• **To do**
If a line in the listing carries the word "class", return a copy of that line.

-- -- --

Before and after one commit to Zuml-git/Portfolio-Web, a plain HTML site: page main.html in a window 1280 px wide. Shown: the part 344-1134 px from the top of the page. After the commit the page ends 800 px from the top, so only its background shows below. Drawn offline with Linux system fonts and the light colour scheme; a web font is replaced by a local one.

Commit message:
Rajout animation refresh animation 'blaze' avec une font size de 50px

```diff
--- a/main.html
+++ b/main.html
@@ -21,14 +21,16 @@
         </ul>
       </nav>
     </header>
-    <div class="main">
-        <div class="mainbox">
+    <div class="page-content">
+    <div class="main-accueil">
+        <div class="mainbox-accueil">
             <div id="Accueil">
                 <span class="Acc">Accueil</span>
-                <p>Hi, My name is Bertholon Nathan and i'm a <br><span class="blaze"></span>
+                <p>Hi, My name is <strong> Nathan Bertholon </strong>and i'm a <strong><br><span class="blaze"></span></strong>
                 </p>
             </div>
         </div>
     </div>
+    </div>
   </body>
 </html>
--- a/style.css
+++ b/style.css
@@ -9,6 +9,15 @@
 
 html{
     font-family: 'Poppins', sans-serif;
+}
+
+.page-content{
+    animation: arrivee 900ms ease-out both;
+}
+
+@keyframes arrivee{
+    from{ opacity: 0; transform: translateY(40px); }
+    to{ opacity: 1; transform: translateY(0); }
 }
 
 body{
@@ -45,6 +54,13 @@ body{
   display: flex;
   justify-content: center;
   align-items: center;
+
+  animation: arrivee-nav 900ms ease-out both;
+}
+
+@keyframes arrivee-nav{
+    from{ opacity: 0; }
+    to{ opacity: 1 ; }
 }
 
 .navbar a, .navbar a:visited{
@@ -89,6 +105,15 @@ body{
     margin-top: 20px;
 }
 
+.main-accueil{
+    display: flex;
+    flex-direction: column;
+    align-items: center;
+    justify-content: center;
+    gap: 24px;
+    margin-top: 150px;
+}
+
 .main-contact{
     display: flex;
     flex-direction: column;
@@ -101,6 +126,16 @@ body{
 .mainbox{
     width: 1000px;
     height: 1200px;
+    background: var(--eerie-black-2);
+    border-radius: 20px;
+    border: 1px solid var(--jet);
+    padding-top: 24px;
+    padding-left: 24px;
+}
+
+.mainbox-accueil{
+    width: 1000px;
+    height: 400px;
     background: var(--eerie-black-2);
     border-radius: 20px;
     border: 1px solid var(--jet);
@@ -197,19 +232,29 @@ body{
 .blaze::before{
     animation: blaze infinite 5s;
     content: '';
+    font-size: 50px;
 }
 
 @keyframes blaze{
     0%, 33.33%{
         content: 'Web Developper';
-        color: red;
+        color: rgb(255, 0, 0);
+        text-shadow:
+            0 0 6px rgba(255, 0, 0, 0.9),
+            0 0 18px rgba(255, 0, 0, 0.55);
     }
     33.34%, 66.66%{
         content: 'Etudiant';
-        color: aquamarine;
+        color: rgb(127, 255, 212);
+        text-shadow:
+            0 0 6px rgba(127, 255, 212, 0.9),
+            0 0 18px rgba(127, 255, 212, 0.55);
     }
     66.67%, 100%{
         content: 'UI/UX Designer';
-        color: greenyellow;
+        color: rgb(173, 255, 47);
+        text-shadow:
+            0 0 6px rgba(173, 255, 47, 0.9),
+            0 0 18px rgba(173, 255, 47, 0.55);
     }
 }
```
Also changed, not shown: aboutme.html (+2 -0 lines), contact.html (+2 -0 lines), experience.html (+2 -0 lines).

-- -- --

• **Solved exercise**
-    <div class="main">
-        <div class="mainbox">
+    <div class="page-content">
+    <div class="main-accueil">
+        <div class="mainbox-accueil">
                 <span class="Acc">Accueil</span>
-                <p>Hi, My name is Bertholon Nathan and i'm a <br><span class="blaze"></span>
+                <p>Hi, My name is <strong> Nathan Bertholon </strong>and i'm a <strong><br><span class="blaze"></span></strong>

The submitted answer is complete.